**What you have to do:** Pull every line with "hello" from the data.

Web page revision data:
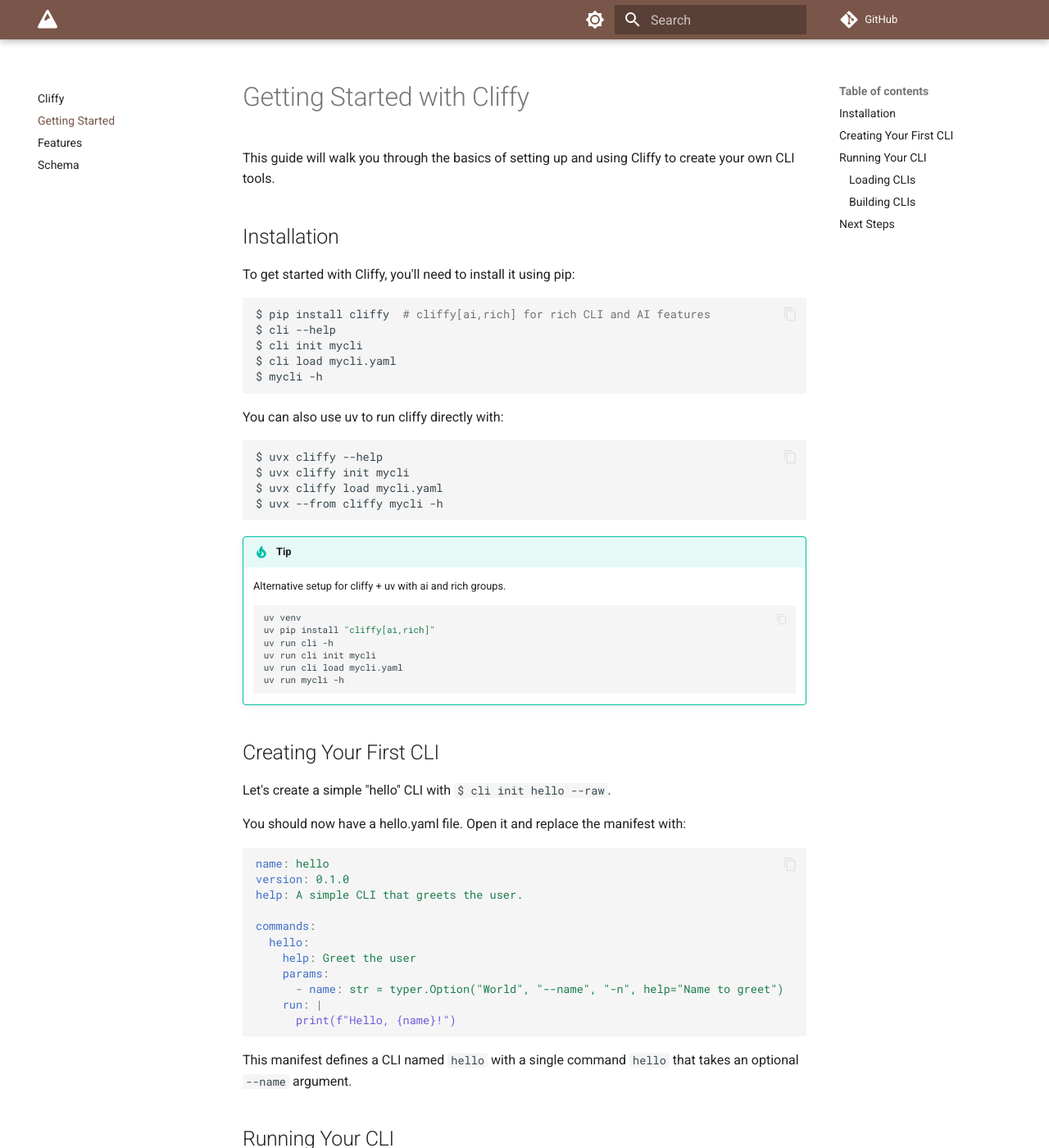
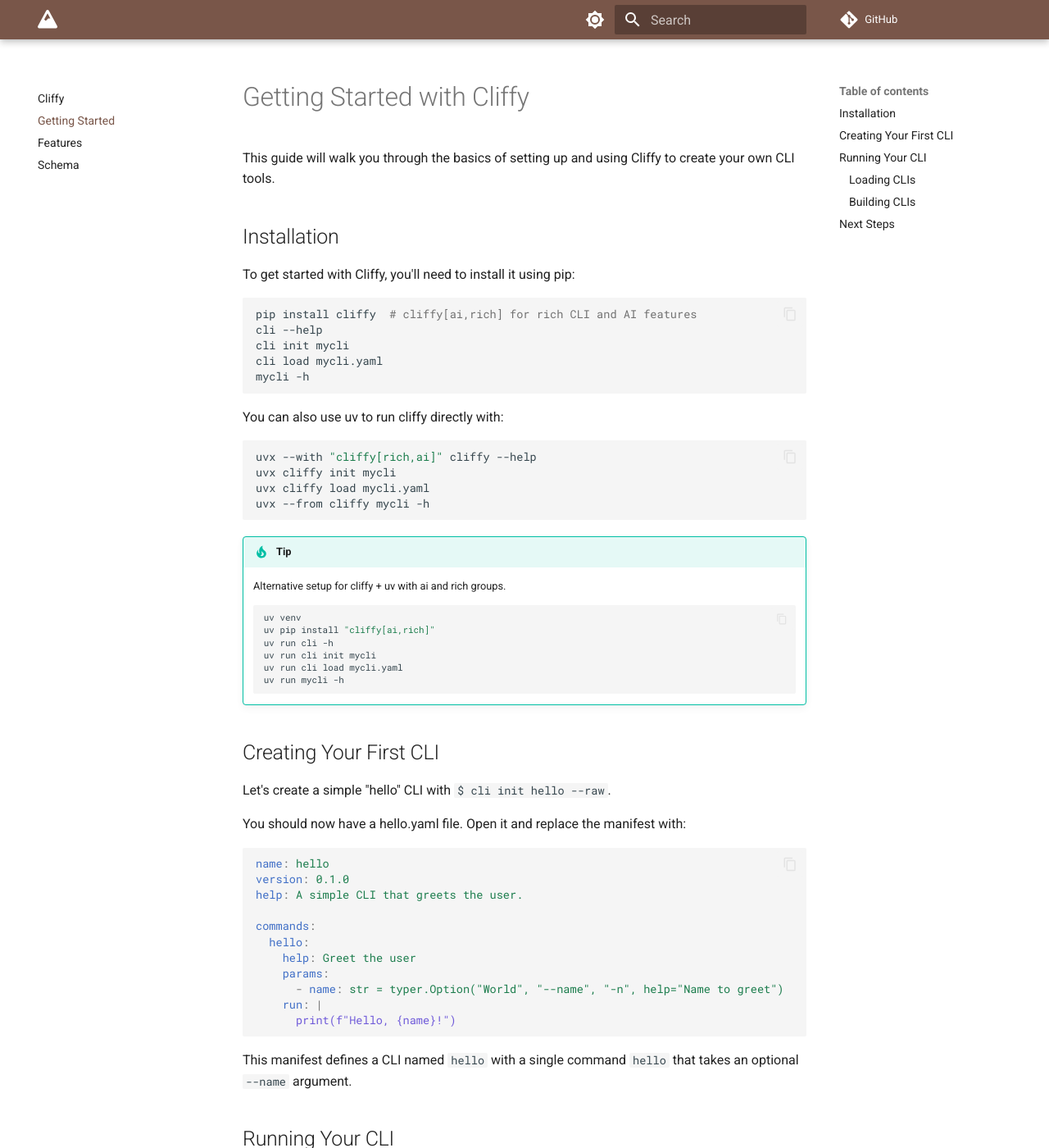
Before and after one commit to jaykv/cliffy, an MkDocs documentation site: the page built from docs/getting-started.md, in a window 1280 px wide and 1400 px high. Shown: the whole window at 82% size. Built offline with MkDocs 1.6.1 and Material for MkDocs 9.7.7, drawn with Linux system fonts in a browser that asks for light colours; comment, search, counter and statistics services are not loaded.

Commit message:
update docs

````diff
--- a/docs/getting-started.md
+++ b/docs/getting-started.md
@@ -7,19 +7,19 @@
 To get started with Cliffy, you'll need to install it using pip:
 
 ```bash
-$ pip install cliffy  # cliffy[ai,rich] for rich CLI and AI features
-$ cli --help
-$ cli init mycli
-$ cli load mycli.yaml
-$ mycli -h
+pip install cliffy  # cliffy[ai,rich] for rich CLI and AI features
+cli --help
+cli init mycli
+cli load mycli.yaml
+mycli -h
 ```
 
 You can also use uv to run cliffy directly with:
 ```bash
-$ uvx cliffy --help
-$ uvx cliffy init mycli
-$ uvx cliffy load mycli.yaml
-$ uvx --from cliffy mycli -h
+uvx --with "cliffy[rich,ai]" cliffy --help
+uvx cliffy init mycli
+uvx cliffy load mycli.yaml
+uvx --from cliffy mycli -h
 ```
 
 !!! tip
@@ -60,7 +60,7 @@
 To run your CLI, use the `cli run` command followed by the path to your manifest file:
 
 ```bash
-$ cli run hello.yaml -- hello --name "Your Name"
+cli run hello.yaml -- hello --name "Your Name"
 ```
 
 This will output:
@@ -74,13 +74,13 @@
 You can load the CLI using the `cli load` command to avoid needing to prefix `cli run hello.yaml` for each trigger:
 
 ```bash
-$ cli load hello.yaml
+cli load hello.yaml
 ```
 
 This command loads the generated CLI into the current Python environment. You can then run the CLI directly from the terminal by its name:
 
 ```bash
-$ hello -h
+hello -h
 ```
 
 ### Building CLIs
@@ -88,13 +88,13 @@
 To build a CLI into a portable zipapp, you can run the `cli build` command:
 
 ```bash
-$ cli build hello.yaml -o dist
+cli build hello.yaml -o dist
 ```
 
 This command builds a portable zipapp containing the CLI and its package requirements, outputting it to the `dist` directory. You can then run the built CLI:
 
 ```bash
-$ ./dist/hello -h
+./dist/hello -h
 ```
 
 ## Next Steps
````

**Answer to this task:**
-$ cli run hello.yaml -- hello --name "Your Name"
+cli run hello.yaml -- hello --name "Your Name"
 You can load the CLI using the `cli load` command to avoid needing to prefix `cli run hello.yaml` for each trigger:
-$ cli load hello.yaml
+cli load hello.yaml
-$ hello -h
+hello -h
-$ cli build hello.yaml -o dist
+cli build hello.yaml -o dist
-$ ./dist/hello -h
+./dist/hello -h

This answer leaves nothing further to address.